When we take into account that our position towards God's People is a major factor in our consideration of the well-being of our creed, it is necessary for us to recognize guilt and ask for forgiveness.  To recognize one's guilt is not easy.  But it is necessary.  As mentioned in Psalm 32.3, the guilt that one does not recognize makes one unwell.  Guilt destroys our life as it destroys relationships -- relationships between us as people and, above all, relations to God.


To recognize one's guilt is difficult as we are afraid of punishment.  Time and again, the Bible tells us: whenever we recognize our guilt, then is God true and just, in that He forgives our guilt and cleanses us of all misdeeds.  God gives us new life.  He removes guilt from our shoulders and creates new relationships --between Him and us, and between people.


Because God forgives us, we too are in a position to ask for forgiveness and thus take a step closer to reconciliation.  This I ask in the name and the stead of those who in our land were guilty of deeds against the People of Israel:  Please forgive us this great sin, in the goodness and mercy of the Almighty Will.


Seventy years ago, some in our land began to set in motion events that were aimed at destroying God's People.  God -- to our bewilderment -- allowed these deeds to take place.  The number 70 has a special meaning in the Bible; it describes togetherness and defines a human lifespan.  Thus, after 70 years, we have a new chance to experience forgiveness and reconciliation.  What goes with this is that we Christians should realize: Israel is and remains God's People.  He never took back the promises He made to His people.  Christians are guilty of depriving God's people of those promises at a very early date.
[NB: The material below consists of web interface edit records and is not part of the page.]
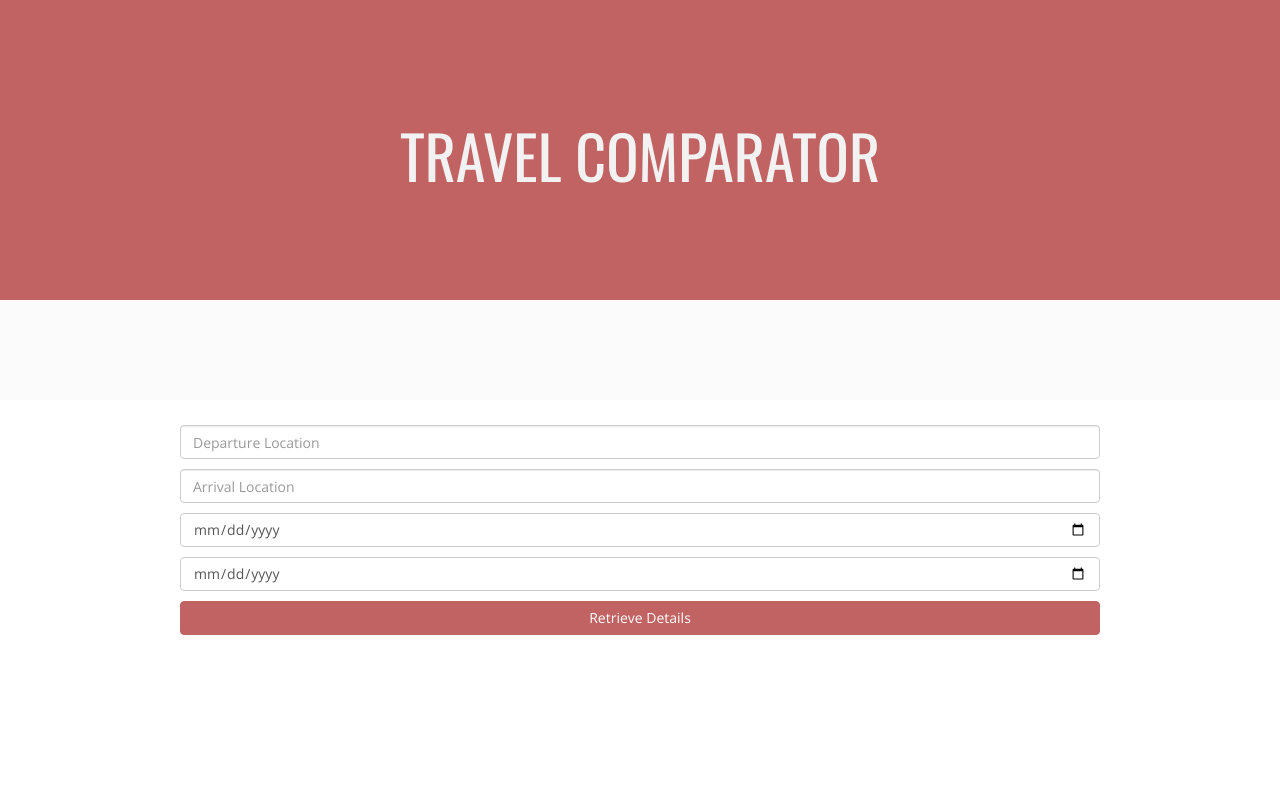
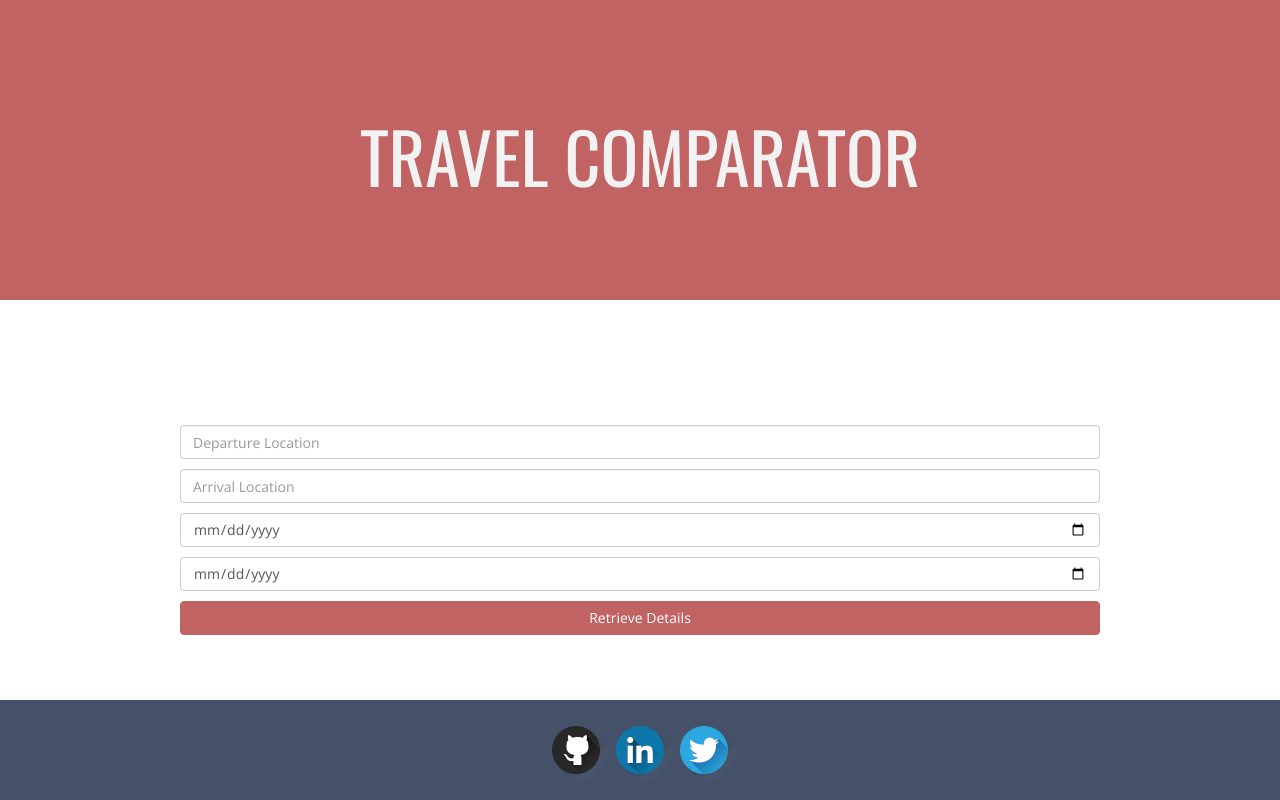
Before and after one commit to Alaanzr/travel-comparison, a website: page public/views/index.html in a window 1280 px wide. Drawn offline with nearby package versions, Linux system fonts and the light colour scheme; some packages are replaced by stand-ins of ours; no server answers; files whose address does not match are found by name.

Commit message:
CSS changes

```diff
--- a/public/css/master.scss
+++ b/public/css/master.scss
@@ -18,7 +18,7 @@ header {
 
 .heading {
   text-transform: uppercase;
-  font-size: 60px;
+  font-size: 70px;
   font-family: 'Oswald', sans-serif;
 }
 
@@ -64,8 +64,32 @@ header {
 .icon {
   display: flex;
   justify-content: center;
-  background: #fbfbfb;
   padding: 50px 0;
+}
+
+.wrapper {
+  min-height: 100vh;
+  position: relative;
+}
+
+.content {
+  padding-bottom: 100px;
+}
+
+.footer {
+  height: 100px;
+  width: 100%;
+  position: absolute;
+  bottom: 0;
+  left: 0;
+  background: #455169;
+  display: flex;
+  justify-content: center;
+  align-items: center;
+  img {
+    height: 64px;
+    width: 64px;
+  }
 }
 
 @media screen and (max-width: 775px) {
--- a/public/views/index.html
+++ b/public/views/index.html
@@ -9,6 +9,7 @@
     <link rel="stylesheet" href="/css/master.css">
   </head>
   <body ng-controller="mainController as vm">
+    <div class="wrapper">
       <header>
         <h1 class="heading">Travel Comparator</h1>
       </header>
@@ -17,6 +18,7 @@
         <img src="/images/icon.png" alt="" />
       </div>
 
+      <div class="content">
         <div class="form">
           <form class="form-horizontal">
             <div class="form-group">
@@ -43,6 +45,14 @@
             </ul>
           </div>
         </div>
+      </div>
+
+      <div class="footer">
+        <a href="https://github.com/Alaanzr/travel-comparison"><img src="/images/github.png" alt="" /></a>
+        <img src="/images/linkedin.png" alt="" />
+        <img src="/images/twitter.png" alt="" />
+      </div>
+    </div>
 
   </body>
   <script src="/bower_components/angular/angular.js"></script>
```
Also changed, not shown: public/css/master.css, public/images/github.png (added), public/images/linkedin.png (added), public/images/twitter.png (added), 1 other file. Lines whose indentation alone changed are shown as unchanged.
For this, too, do I beg: Forgive us this great sin in the goodness and mercy of the Almighty Will. The 70th Year of the night of the Reichs Pogrom -- an opportunity for remembrance, to ask for forgiveness and conciliation.  In the reverence of God, The Almighty, from whose Goodness we all live, Amen.



Thou, oh Lord, art true and righteous.  Thou forgiveth us our sins and dost not forever cling to Thy wrath; for it pleases Thee to show goodness and love. We recognize that Thy promises to Thy  people are everlasting.  Help us to show goodness to Thy People and to live in reconciliation.  Comfort those who mourn their loved ones.  Give them new courage to live and to have proof of Thy Trust.  We thank Thee for all those who make an effort to offer succor to Thy people.  Let us live in togetherness in confidence in Thee and in the worship of Thy Name.  For it is through Thy Goodness that we still live. Thy compassion is not yet at an end, Thy Love is renewed every morn and Thy trust incredibly great.  Thou, oh Lord, art our One and All; we therefore place our hopes in Thee.  AMEN

 Copyright 2011 Suzanne Mayer Tarica